(Action item) Set the listing down once more, exactly as given.

(Extracted data)
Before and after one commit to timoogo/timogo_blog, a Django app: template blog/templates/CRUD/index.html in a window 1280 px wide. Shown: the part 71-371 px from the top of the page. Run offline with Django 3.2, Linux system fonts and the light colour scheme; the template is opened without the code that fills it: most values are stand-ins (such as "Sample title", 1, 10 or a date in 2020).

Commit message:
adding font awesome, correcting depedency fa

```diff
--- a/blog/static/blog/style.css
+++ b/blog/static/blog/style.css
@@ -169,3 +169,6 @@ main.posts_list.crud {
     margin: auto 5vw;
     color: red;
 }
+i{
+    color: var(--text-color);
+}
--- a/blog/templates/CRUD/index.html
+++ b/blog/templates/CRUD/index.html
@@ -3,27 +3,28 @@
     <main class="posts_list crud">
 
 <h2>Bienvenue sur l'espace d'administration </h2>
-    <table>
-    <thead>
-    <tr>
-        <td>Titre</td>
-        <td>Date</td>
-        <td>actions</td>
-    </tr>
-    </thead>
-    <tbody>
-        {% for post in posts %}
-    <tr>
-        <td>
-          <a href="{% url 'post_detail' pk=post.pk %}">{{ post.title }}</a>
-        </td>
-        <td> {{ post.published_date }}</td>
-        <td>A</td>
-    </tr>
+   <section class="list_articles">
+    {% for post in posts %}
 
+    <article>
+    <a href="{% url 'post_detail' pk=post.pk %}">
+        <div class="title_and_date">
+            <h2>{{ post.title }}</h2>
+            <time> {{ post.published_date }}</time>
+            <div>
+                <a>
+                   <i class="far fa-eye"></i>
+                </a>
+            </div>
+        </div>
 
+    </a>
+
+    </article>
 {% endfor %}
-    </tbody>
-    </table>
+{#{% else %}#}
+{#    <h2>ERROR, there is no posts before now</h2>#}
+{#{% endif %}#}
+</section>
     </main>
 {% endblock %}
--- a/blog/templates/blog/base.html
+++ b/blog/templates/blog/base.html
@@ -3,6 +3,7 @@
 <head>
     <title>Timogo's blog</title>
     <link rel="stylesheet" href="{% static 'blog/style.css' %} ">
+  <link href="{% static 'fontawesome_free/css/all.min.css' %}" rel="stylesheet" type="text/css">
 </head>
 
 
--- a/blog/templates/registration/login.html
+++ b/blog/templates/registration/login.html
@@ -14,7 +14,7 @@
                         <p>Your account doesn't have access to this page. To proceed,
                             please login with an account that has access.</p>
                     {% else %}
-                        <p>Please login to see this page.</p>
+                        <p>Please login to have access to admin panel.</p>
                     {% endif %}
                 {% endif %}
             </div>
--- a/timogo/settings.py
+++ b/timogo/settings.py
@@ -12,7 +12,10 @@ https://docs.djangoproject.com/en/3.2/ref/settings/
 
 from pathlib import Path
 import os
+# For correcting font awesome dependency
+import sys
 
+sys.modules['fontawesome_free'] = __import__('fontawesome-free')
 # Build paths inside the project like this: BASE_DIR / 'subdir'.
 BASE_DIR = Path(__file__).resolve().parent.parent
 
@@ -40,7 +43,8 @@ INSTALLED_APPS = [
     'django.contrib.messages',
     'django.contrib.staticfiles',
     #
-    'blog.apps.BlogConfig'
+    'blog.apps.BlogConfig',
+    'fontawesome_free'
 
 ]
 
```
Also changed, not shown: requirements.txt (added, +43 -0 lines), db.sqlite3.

(The completed task)
Before and after one commit to timoogo/timogo_blog, a Django app: template blog/templates/CRUD/index.html in a window 1280 px wide. Shown: the part 71-371 px from the top of the page. Run offline with Django 3.2, Linux system fonts and the light colour scheme; the template is opened without the code that fills it: most values are stand-ins (such as "Sample title", 1, 10 or a date in 2020).

Commit message:
adding font awesome, correcting depedency fa

```diff
--- a/blog/static/blog/style.css
+++ b/blog/static/blog/style.css
@@ -169,3 +169,6 @@ main.posts_list.crud {
     margin: auto 5vw;
     color: red;
 }
+i{
+    color: var(--text-color);
+}
--- a/blog/templates/CRUD/index.html
+++ b/blog/templates/CRUD/index.html
@@ -3,27 +3,28 @@
     <main class="posts_list crud">
 
 <h2>Bienvenue sur l'espace d'administration </h2>
-    <table>
-    <thead>
-    <tr>
-        <td>Titre</td>
-        <td>Date</td>
-        <td>actions</td>
-    </tr>
-    </thead>
-    <tbody>
-        {% for post in posts %}
-    <tr>
-        <td>
-          <a href="{% url 'post_detail' pk=post.pk %}">{{ post.title }}</a>
-        </td>
-        <td> {{ post.published_date }}</td>
-        <td>A</td>
-    </tr>
+   <section class="list_articles">
+    {% for post in posts %}
 
+    <article>
+    <a href="{% url 'post_detail' pk=post.pk %}">
+        <div class="title_and_date">
+            <h2>{{ post.title }}</h2>
+            <time> {{ post.published_date }}</time>
+            <div>
+                <a>
+                   <i class="far fa-eye"></i>
+                </a>
+            </div>
+        </div>
 
+    </a>
+
+    </article>
 {% endfor %}
-    </tbody>
-    </table>
+{#{% else %}#}
+{#    <h2>ERROR, there is no posts before now</h2>#}
+{#{% endif %}#}
+</section>
     </main>
 {% endblock %}
--- a/blog/templates/blog/base.html
+++ b/blog/templates/blog/base.html
@@ -3,6 +3,7 @@
 <head>
     <title>Timogo's blog</title>
     <link rel="stylesheet" href="{% static 'blog/style.css' %} ">
+  <link href="{% static 'fontawesome_free/css/all.min.css' %}" rel="stylesheet" type="text/css">
 </head>
 
 
--- a/blog/templates/registration/login.html
+++ b/blog/templates/registration/login.html
@@ -14,7 +14,7 @@
                         <p>Your account doesn't have access to this page. To proceed,
                             please login with an account that has access.</p>
                     {% else %}
-                        <p>Please login to see this page.</p>
+                        <p>Please login to have access to admin panel.</p>
                     {% endif %}
                 {% endif %}
             </div>
--- a/timogo/settings.py
+++ b/timogo/settings.py
@@ -12,7 +12,10 @@ https://docs.djangoproject.com/en/3.2/ref/settings/
 
 from pathlib import Path
 import os
+# For correcting font awesome dependency
+import sys
 
+sys.modules['fontawesome_free'] = __import__('fontawesome-free')
 # Build paths inside the project like this: BASE_DIR / 'subdir'.
 BASE_DIR = Path(__file__).resolve().parent.parent
 
@@ -40,7 +43,8 @@ INSTALLED_APPS = [
     'django.contrib.messages',
     'django.contrib.staticfiles',
     #
-    'blog.apps.BlogConfig'
+    'blog.apps.BlogConfig',
+    'fontawesome_free'
 
 ]
 
```
Also changed, not shown: requirements.txt (added, +43 -0 lines), db.sqlite3.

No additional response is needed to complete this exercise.